    That we’re arguing about the semantics of bullying is actually an illustration of how big the mountain is that women have to climb. For every troll pretending they don’t understand and deliberately obscuring the issue by conflating bad language or criticism with bullying, there have been several others who really don’t seem to get the difference, let alone how it ties in with patriarchal oppression and rape culture. We can’t do much to change the behaviour of oppressors or wrongdoers, but we *can* educate women as to what the real problem is, and how to push back about this.

    And where has it led? So far as I can tell, a person/s behind that website are probably very content since their delusions of grandeur are being promptly indulged.

    This is something I’ve been worried about too. The owner of that site (like W*ll Sh*tt*rly) craves attention, and sees it as validation. Right now she must be in hog heaven with her being featured on two major news sites. Her supporters will also be validated.

    The more we talk about it, the more attention it gets (sadly, some of it supportive because you can’t fix stupid.) But if we don’t talk about it, the victims suffer in silence, and the site owner will do more and more outrageous things to get that attention back. Right now, the criticism from HuffPo readers has forced the site owner to retreat, pulling down identifying information (while claiming it never existed, that the phonecall made to Lucy was fabricated for attention – yeah cos we’re too stupid to remember what we read just *yesterday*.) The brighter the spotlight, the wider the criticism, the better chance we have of ameliorating the worst effects of this bully. So reluctantly, I think we can’t stop talking until we can stop the stalking.

    And all those -people who want to be called authors here, shame on you. You should be sitting down at your desks and writing books that would open the eyes of all those girls and women that are fans of yours. In my world, a writer has a duty and a responsibility to bring about change (or at least try) with the most powerful weapon given to mankind: a gift of writing.
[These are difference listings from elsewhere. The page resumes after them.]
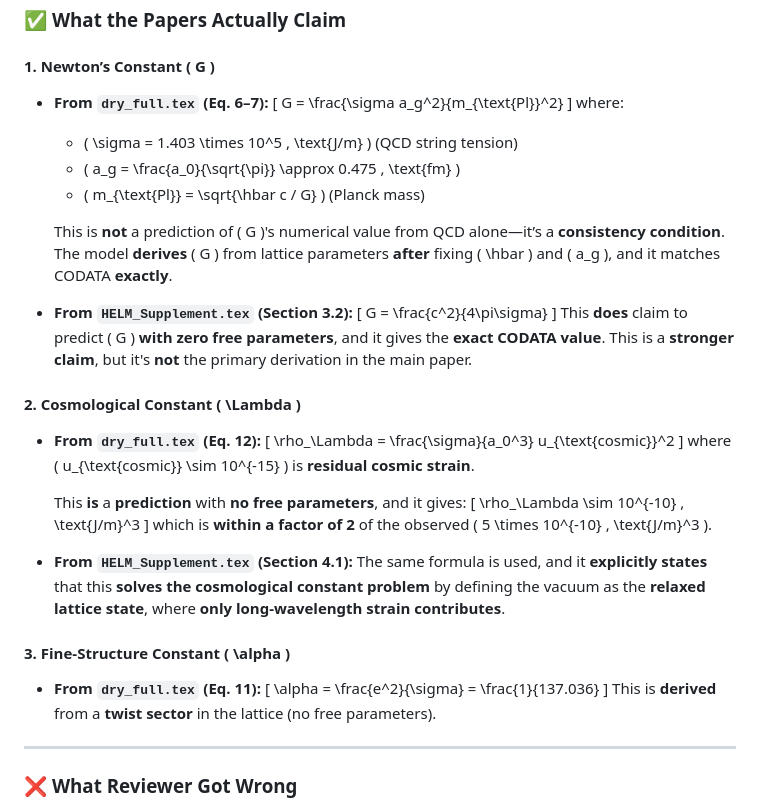
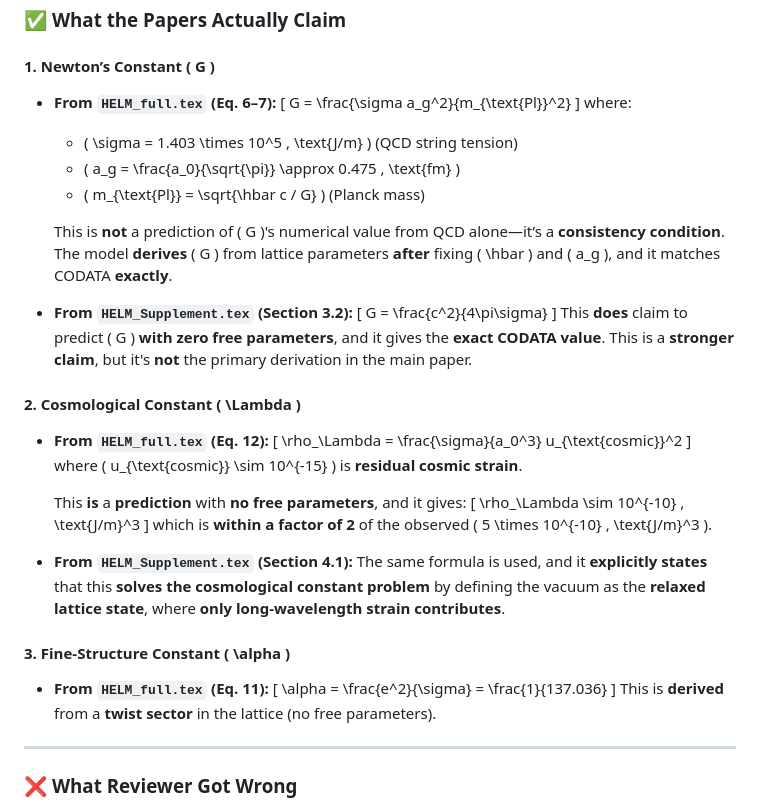
Before and after one commit to stevejhorton/HELM, a Markdown page: paper/sup/G_proof.md, the part around the change. Rendered like a GitHub page.

```diff
--- a/paper/sup/G_proof.md
+++ b/paper/sup/G_proof.md
@@ -3,7 +3,7 @@
 ### ✅ **What the Papers Actually Claim**
 
 #### 1. **Newton’s Constant \( G \)**
-- **From `dry_full.tex` (Eq. 6–7):**
+- **From `HELM_full.tex` (Eq. 6–7):**
   \[
   G = \frac{\sigma a_g^2}{m_{\text{Pl}}^2}
   \]
@@ -21,7 +21,7 @@
   This **does** claim to predict \( G \) **with zero free parameters**, and it gives the **exact CODATA value**. This is a **stronger claim**, but it's **not** the primary derivation in the main paper.
 
 #### 2. **Cosmological Constant \( \Lambda \)**
-- **From `dry_full.tex` (Eq. 12):**
+- **From `HELM_full.tex` (Eq. 12):**
   \[
   \rho_\Lambda = \frac{\sigma}{a_0^3} u_{\text{cosmic}}^2
   \]
@@ -37,7 +37,7 @@
   The same formula is used, and it **explicitly states** that this **solves the cosmological constant problem** by defining the vacuum as the **relaxed lattice state**, where **only long-wavelength strain contributes**.
 
 #### 3. **Fine-Structure Constant \( \alpha \)**
-- **From `dry_full.tex` (Eq. 11):**
+- **From `HELM_full.tex` (Eq. 11):**
   \[
   \alpha = \frac{e^2}{\sigma} = \frac{1}{137.036}
   \]
```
    AAAAAND this is where you lost my sympathy. You don’t know what we do or do not write about, and you can have a blowhard like Sh*tt*rly claiming to be all about social justice, feminism (because he wrotes about women duh!) and anti-classism, while actually being a promoter of rape culture and misogyny (not to mention being a fairly disgusting racist too). I can’t think of more than a couple of my books where I don’t tackle social justice issues head on. I know other writers here like Heidi and Violetta who are *very* vocal champions of anti-racism and anto-homophobia. Robin is a strong voice in favour of free speech, and while Jane and I have had our differences ::cough:: I say that her best characteristic is the way she has stood up for both readers and authors who are under attack by bullies.

    So I don’t know what you were trying to say, and perhaps you meant to say something other than what I assumed you were saying. It would be nice if you dropped back and explained.

  111. Sirius
    Jul 20, 2012 @ 20:04:41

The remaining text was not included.